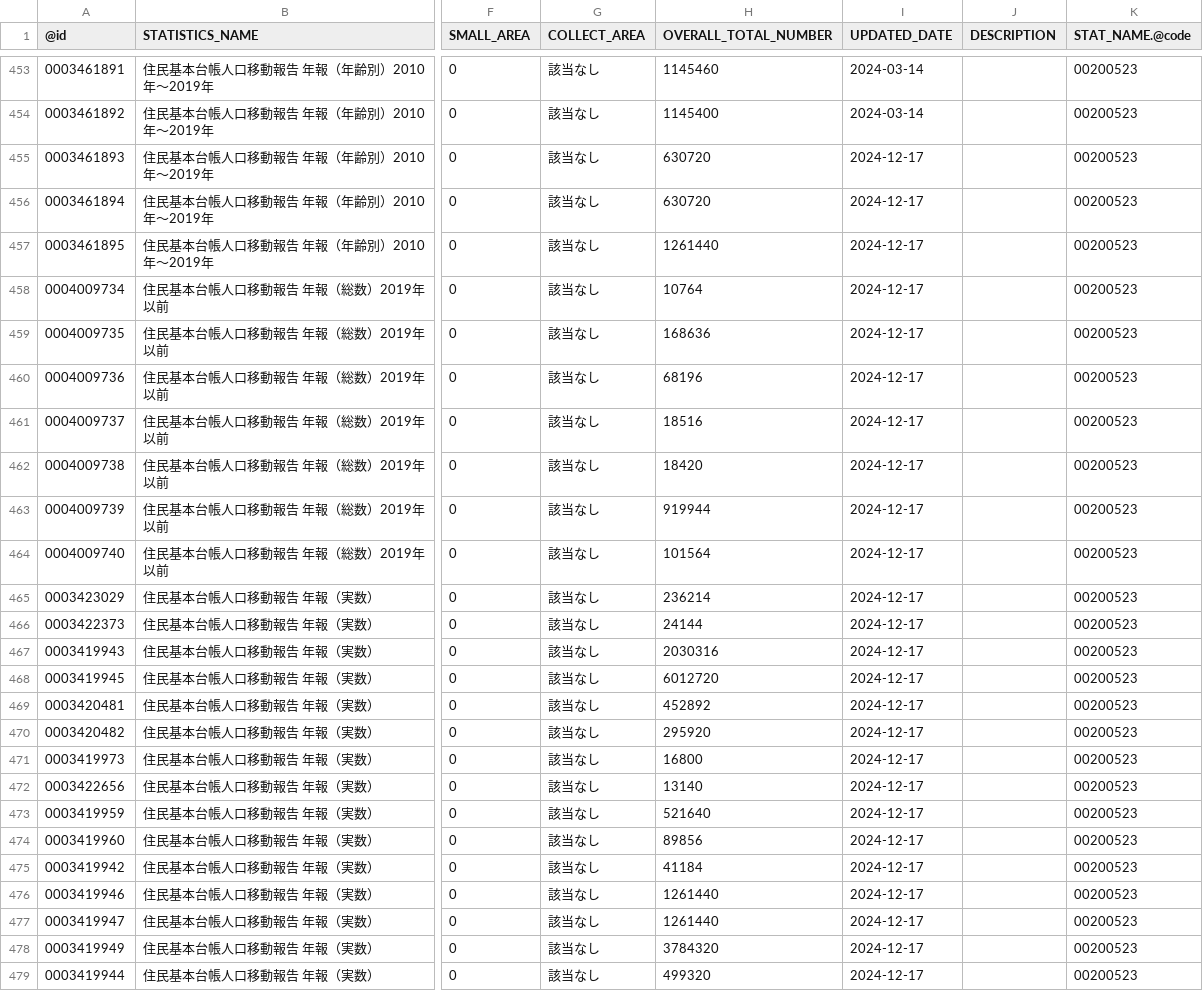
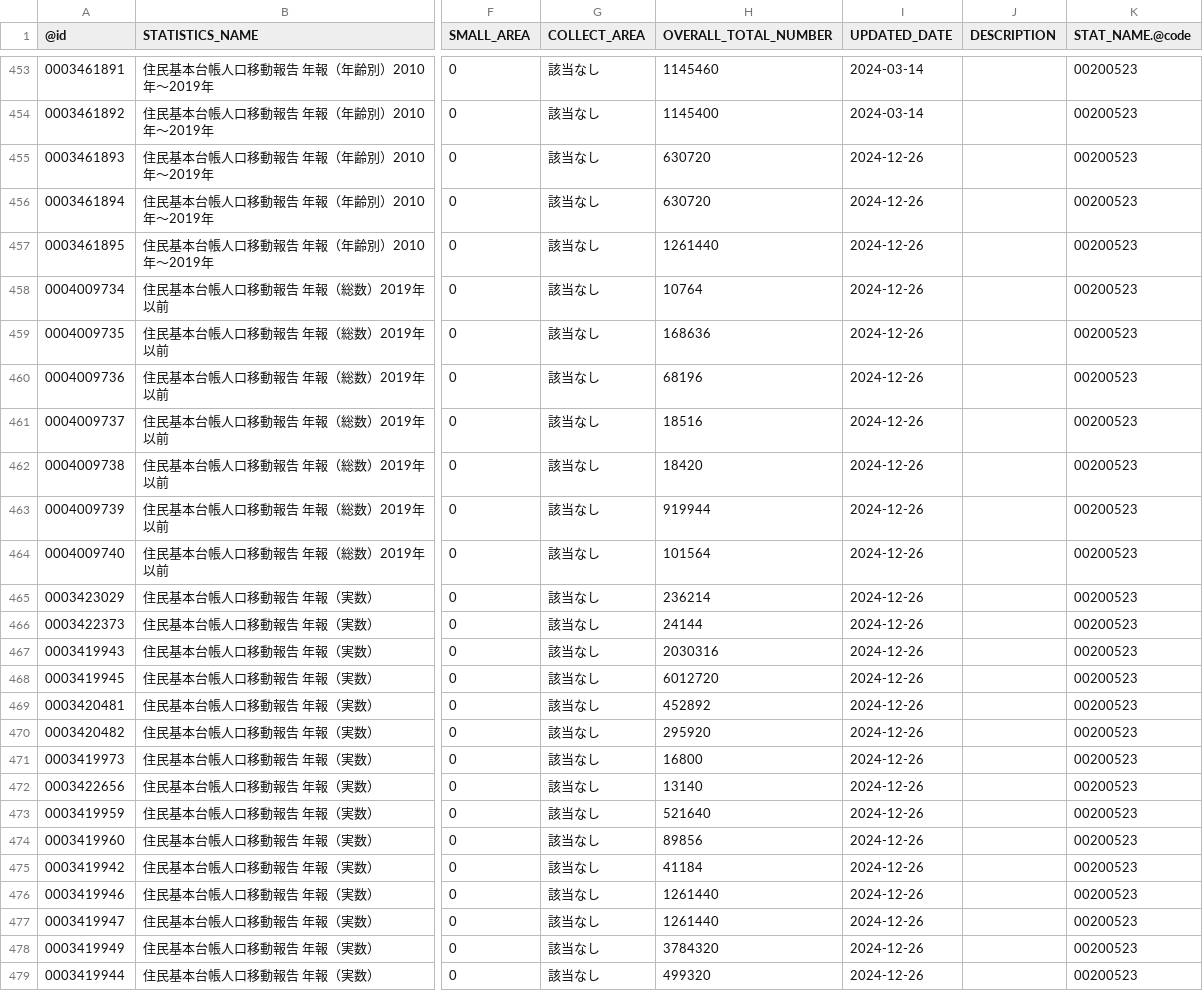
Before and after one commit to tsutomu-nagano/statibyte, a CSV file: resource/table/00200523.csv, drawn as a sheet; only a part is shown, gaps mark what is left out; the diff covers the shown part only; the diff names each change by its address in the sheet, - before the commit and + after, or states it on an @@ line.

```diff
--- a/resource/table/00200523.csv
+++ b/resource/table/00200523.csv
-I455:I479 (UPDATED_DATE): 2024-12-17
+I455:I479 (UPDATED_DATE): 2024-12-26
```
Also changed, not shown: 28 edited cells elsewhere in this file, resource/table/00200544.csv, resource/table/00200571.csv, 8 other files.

*Task requirements:*
Your answer should hold every record above, printed exactly and free of pictures.

*Written answer:*
Before and after one commit to tsutomu-nagano/statibyte, a CSV file: resource/table/00200523.csv, drawn as a sheet; only a part is shown, gaps mark what is left out; the diff covers the shown part only; the diff names each change by its address in the sheet, - before the commit and + after, or states it on an @@ line.

```diff
--- a/resource/table/00200523.csv
+++ b/resource/table/00200523.csv
-I455:I479 (UPDATED_DATE): 2024-12-17
+I455:I479 (UPDATED_DATE): 2024-12-26
```
Also changed, not shown: 28 edited cells elsewhere in this file, resource/table/00200544.csv, resource/table/00200571.csv, 8 other files.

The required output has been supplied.